She smiled weakly. “I’ll tell you about it; but it will be hard for you to understand what I’ve been through. Like I said, the girl you knew back then is dead. She’s been dead for years.”
“I don’t believe that. I could never believe that. But tell me anyway.”
“When I stepped outside the restaurant and into the parking lot, I was in fact feeling the wine. I was a little dizzy. So I barely noticed the van that had pulled up beside me. The men grabbed me, put a gag over my mouth and then took me….I don’t know where exactly, it was some apartment. A horrible place, really. I remember holes in the plaster, and cockroaches all over the floor.
They violated me—over and over again, as men who follow the true faith are deserving to do with an infidel whore. That’s what they called me as they were doing it: a whore. This went on for….I can’t say …Several days, at least.
Then a few days after that, we went on a long journey. I don’t remember much of that part—I was drugged and blindfolded for most of the trip.
When I came to, we were in Tehran. There were more beatings, more well….you know—but finally they gave me my redemption. They allowed me to convert to the one true faith. And then they found a husband for me.”
“You’re married?” Jim asked.
“My husband was one of the students who captured the embassy of the Great Satan in 1979,” Allison said. “A true hero of the glorious Islamic Revolution. He instructed me, guided me to become the new person I am today. My eyes have been opened, Jim. Wait until you see the truth, and you’ll understand how much of your life is actually just a big lie.”
“This husband of yours,” Jim said. “Where is he now?”
Her hands still atop the leather-bound book, Allison made two fists. Jim was able to partially see the gilt script on the cover of the book. He was of course unable to read it; but apparently Allison could now read whatever language that was. It looked like Arabic. No—it would probably be Farsi, the primary language of Iran.
“Two years ago,” she said. “My husband died in a shootout with agents of the Great Satan in Istanbul. But at least I know he died a martyr. I also have a son, Jim. And God willing, he will become a martyr someday, too.”

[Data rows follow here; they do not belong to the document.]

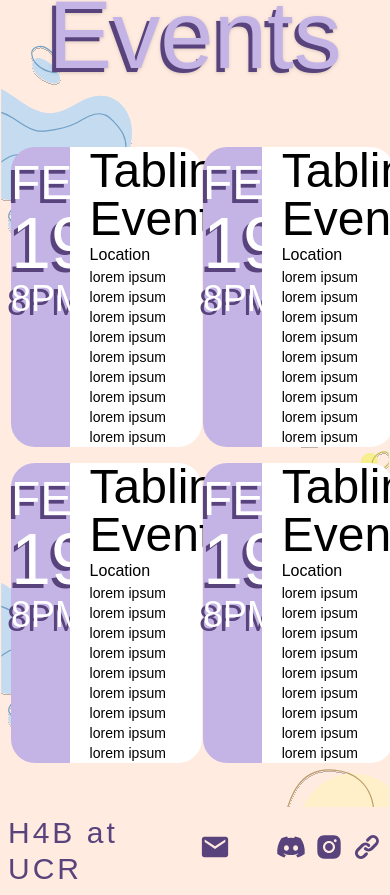
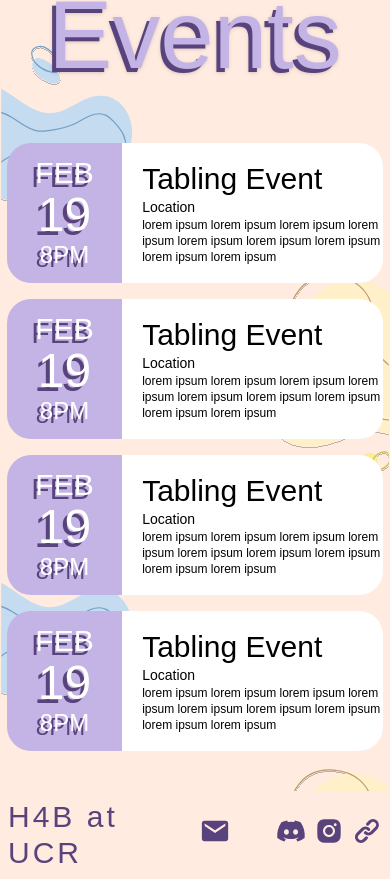
Before and after one commit to acm-ucr/h4b-website, a Next.js app: page / in a window 390 px wide. Shown: the part 2022-2917 px from the top of the page. Built offline with nearby package versions, Linux system fonts and the light colour scheme; some icons are missing; a web font is replaced by a local one.

Commit message:
Added mobile responsiveness for Upcoming Events

```diff
--- a/src/components/home/Upcoming.jsx
+++ b/src/components/home/Upcoming.jsx
@@ -5,7 +5,7 @@ const Upcoming = () => {
   return (
     <div className="flex flex-col justify-center text-center">
       <Title text="Upcoming Events" color="purple" />
-      <div className="m-11 grid grid-cols-2 gap-4 ">
+      <div className="m-10 md:m-11 grid md:grid-cols-2 grid-cols-1 gap-4 ">
         <UpcomingCard />
         <UpcomingCard />
         <UpcomingCard />
--- a/src/components/home/UpcomingCard.jsx
+++ b/src/components/home/UpcomingCard.jsx
@@ -10,14 +10,20 @@ const UpcomingCard = ({
     <div>
       <div className="flex flex-row rounded-3xl">
         <div className="bg-biscuits-purple-100 items-center rounded-l-3xl justify-center text-white text-shadow shadow-biscuits-purple-200 py-3 w-1/3">
-          <div className="text-5xl text-center font-omc">{month}</div>
-          <div className="text-7xl text-center font-omc">{date}</div>
-          <div className="text-4xl text-center font-omc">{time}</div>
+          <div className="text-3xl md:text-5xl text-center font-omc">
+            {month}
+          </div>
+          <div className="text-5xl md:text-7xl text-center font-omc">
+            {date}
+          </div>
+          <div className="text-2xl md:text-4xl text-center font-omc">
+            {time}
+          </div>
         </div>
         <div className="flex flex-col bg-white w-3/4 rounded-r-3xl text-left pl-5 justify-center">
-          <div className="text-5xl font-omc">{event}</div>
-          <div className="text-m font-omc">{location}</div>
-          <div className="text-sm ">{description}</div>
+          <div className="text-3xl md:text-5xl font-omc">{event}</div>
+          <div className="text-sm md:text-m font-omc">{location}</div>
+          <div className="text-xs md:text-sm ">{description}</div>
         </div>
       </div>
     </div>
```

“Allison, this is nuts,” Jim said. “Can’t you see how these people played you? All this ‘Great Satan’ nonsense. Your dad was a U.S. marine, for goodness sake. As American as apple pie. And you were a cheerleader in high school, Allison. We used to go to rock concerts together. You used to wear that blue bikini of yours, and every guy on the beach would turn around and stare at you. You were fun, Allison. You loved life. I don’t see how could you could become one of those death worshipping fanatics—no matter what they did to you.”
“I already told you,” she said sadly. “Allison is dead. And if you can’t see the sinfulness around you, then I’m afraid you’re going to hell, Jim. To Jahannam. Along with the rest of them.”
She stood abruptly, placing the book into the shopping bag, alongside the object that was already there. Jim looked at the metal and plastic device again. And the single button on top of it.
And suddenly, he completely understood.
“Yes, Jim. I know that you know. There’s nothing you can do now. So walk away from me, and save yourself. That’s the only choice left to you.”
Without another word, she turned away from him and began walking in the direction of the Chicago-bound train. As she walked by a uniformed security guard, she clutched the shopping bag tightly with one hand, so it would be difficult for the guard to see inside it.
I’m going to hell, Jim thought, as he watched her walk away. And you’re going to detonate a bomb on a train full of office workers and grandmothers and schoolchildren.
Jim had been young then; but he was in midlife now; and he was no stranger to loss and death. He knew that there were many ways that you could lose a person you loved, and that death was not always the cruelest way.
The woman named Leila neared the platform where passengers were boarding the train for Chicago. And Jim—still very much in love with the girl that Leila used to be—dropped his briefcase on the floor of the train station and ran in the direction of the security guard.
Copyright 2009 Edward Trimnell